• Task statement: With images excluded, write out each entry below exactly as given.

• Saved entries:
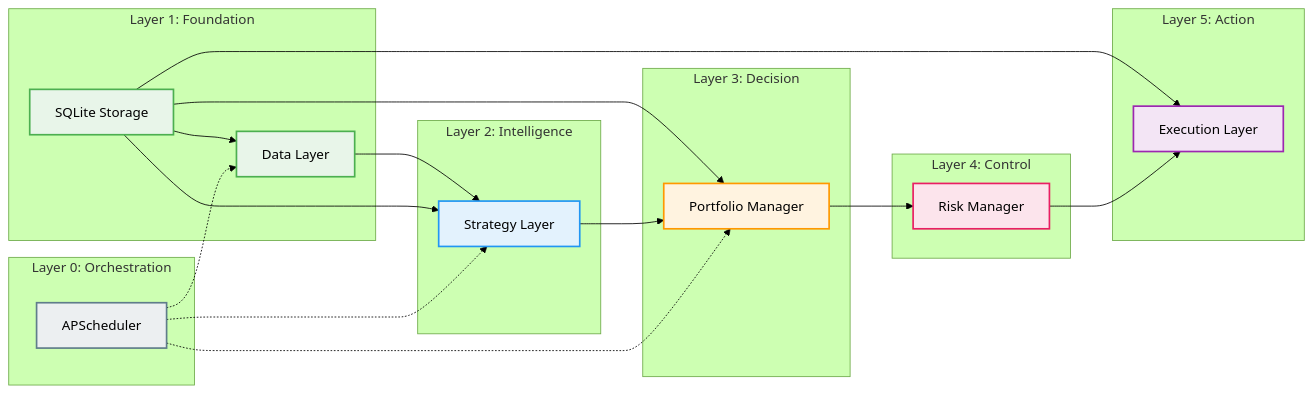
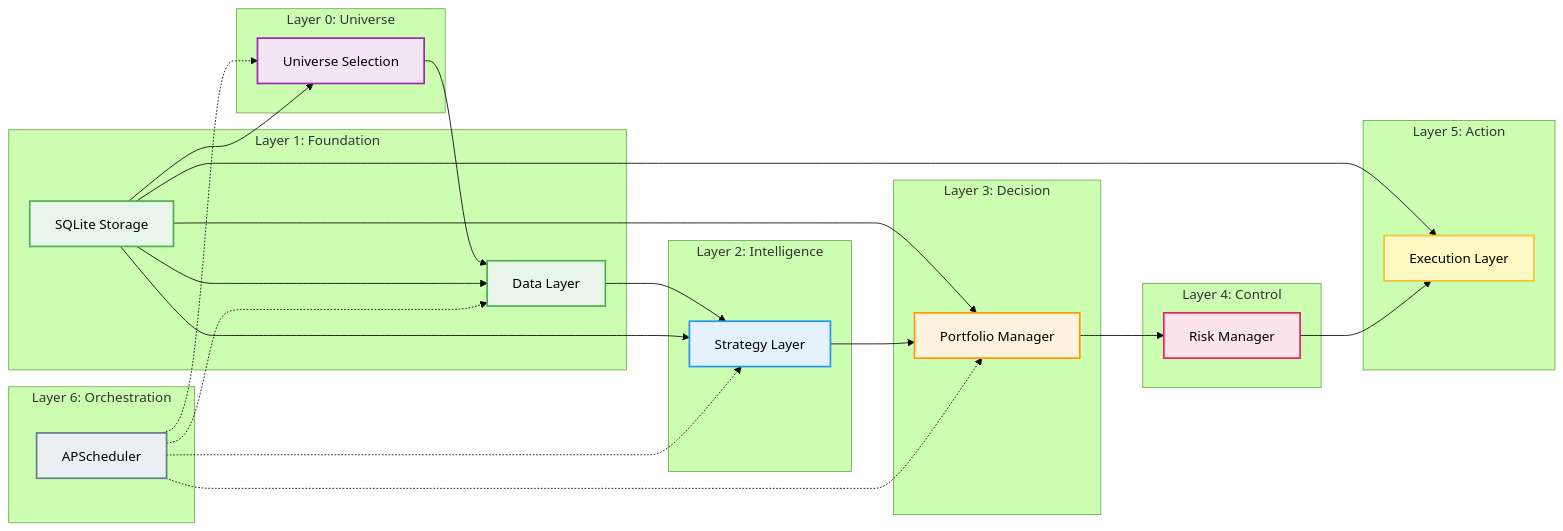
The third of 5 diagrams in agent/architecture-overview.md (mamin506/ai-trader), drawn with Mermaid (forest theme) before and after one commit. The commit also changed other lines of this file and 5 other files, not shown here.

First line of the commit message:
docs: add Universe Selection layer to architecture

````diff
--- a/agent/architecture-overview.md
+++ b/agent/architecture-overview.md
@@ -120,53 +133,62 @@
 ```mermaid
 graph LR
+    subgraph Layer_0["Layer 0: Universe"]
+        Universe[Universe Selection]
+    end
+
     subgraph Layer_1["Layer 1: Foundation"]
         Data[Data Layer]
         Storage[SQLite Storage]
     end
 
     subgraph Layer_2["Layer 2: Intelligence"]
         Strategy[Strategy Layer]
     end
 
     subgraph Layer_3["Layer 3: Decision"]
         Portfolio[Portfolio Manager]
     end
 
     subgraph Layer_4["Layer 4: Control"]
         Risk[Risk Manager]
     end
 
     subgraph Layer_5["Layer 5: Action"]
         Execution[Execution Layer]
     end
 
-    subgraph Layer_0["Layer 0: Orchestration"]
+    subgraph Layer_6["Layer 6: Orchestration"]
         Scheduler[APScheduler]
     end
 
+    Universe --> Data
     Data --> Strategy
+    Storage --> Universe
     Storage --> Data
     Storage --> Strategy
     Storage --> Portfolio
     Storage --> Execution
     Strategy --> Portfolio
     Portfolio --> Risk
     Risk --> Execution
+    Scheduler -.-> Universe
     Scheduler -.-> Data
     Scheduler -.-> Strategy
     Scheduler -.-> Portfolio
 
+    classDef universeStyle fill:#f3e5f5,stroke:#9c27b0,stroke-width:2px
     classDef foundationStyle fill:#e8f5e9,stroke:#4caf50,stroke-width:2px
     classDef intelligenceStyle fill:#e3f2fd,stroke:#2196f3,stroke-width:2px
     classDef decisionStyle fill:#fff3e0,stroke:#ff9800,stroke-width:2px
     classDef controlStyle fill:#fce4ec,stroke:#e91e63,stroke-width:2px
-    classDef actionStyle fill:#f3e5f5,stroke:#9c27b0,stroke-width:2px
+    classDef actionStyle fill:#fff9c4,stroke:#fbc02d,stroke-width:2px
     classDef orchestrationStyle fill:#eceff1,stroke:#607d8b,stroke-width:2px
 
+    class Universe universeStyle
     class Data,Storage foundationStyle
     class Strategy intelligenceStyle
     class Portfolio decisionStyle
     class Risk controlStyle
     class Execution actionStyle
     class Scheduler orchestrationStyle
 ```
````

• Reply to the task:
The third of 5 diagrams in agent/architecture-overview.md (mamin506/ai-trader), drawn with Mermaid (forest theme) before and after one commit. The commit also changed other lines of this file and 5 other files, not shown here.

First line of the commit message:
docs: add Universe Selection layer to architecture

````diff
--- a/agent/architecture-overview.md
+++ b/agent/architecture-overview.md
@@ -120,53 +133,62 @@
 ```mermaid
 graph LR
+    subgraph Layer_0["Layer 0: Universe"]
+        Universe[Universe Selection]
+    end
+
     subgraph Layer_1["Layer 1: Foundation"]
         Data[Data Layer]
         Storage[SQLite Storage]
     end
 
     subgraph Layer_2["Layer 2: Intelligence"]
         Strategy[Strategy Layer]
     end
 
     subgraph Layer_3["Layer 3: Decision"]
         Portfolio[Portfolio Manager]
     end
 
     subgraph Layer_4["Layer 4: Control"]
         Risk[Risk Manager]
     end
 
     subgraph Layer_5["Layer 5: Action"]
         Execution[Execution Layer]
     end
 
-    subgraph Layer_0["Layer 0: Orchestration"]
+    subgraph Layer_6["Layer 6: Orchestration"]
         Scheduler[APScheduler]
     end
 
+    Universe --> Data
     Data --> Strategy
+    Storage --> Universe
     Storage --> Data
     Storage --> Strategy
     Storage --> Portfolio
     Storage --> Execution
     Strategy --> Portfolio
     Portfolio --> Risk
     Risk --> Execution
+    Scheduler -.-> Universe
     Scheduler -.-> Data
     Scheduler -.-> Strategy
     Scheduler -.-> Portfolio
 
+    classDef universeStyle fill:#f3e5f5,stroke:#9c27b0,stroke-width:2px
     classDef foundationStyle fill:#e8f5e9,stroke:#4caf50,stroke-width:2px
     classDef intelligenceStyle fill:#e3f2fd,stroke:#2196f3,stroke-width:2px
     classDef decisionStyle fill:#fff3e0,stroke:#ff9800,stroke-width:2px
     classDef controlStyle fill:#fce4ec,stroke:#e91e63,stroke-width:2px
-    classDef actionStyle fill:#f3e5f5,stroke:#9c27b0,stroke-width:2px
+    classDef actionStyle fill:#fff9c4,stroke:#fbc02d,stroke-width:2px
     classDef orchestrationStyle fill:#eceff1,stroke:#607d8b,stroke-width:2px
 
+    class Universe universeStyle
     class Data,Storage foundationStyle
     class Strategy intelligenceStyle
     class Portfolio decisionStyle
     class Risk controlStyle
     class Execution actionStyle
     class Scheduler orchestrationStyle
 ```
````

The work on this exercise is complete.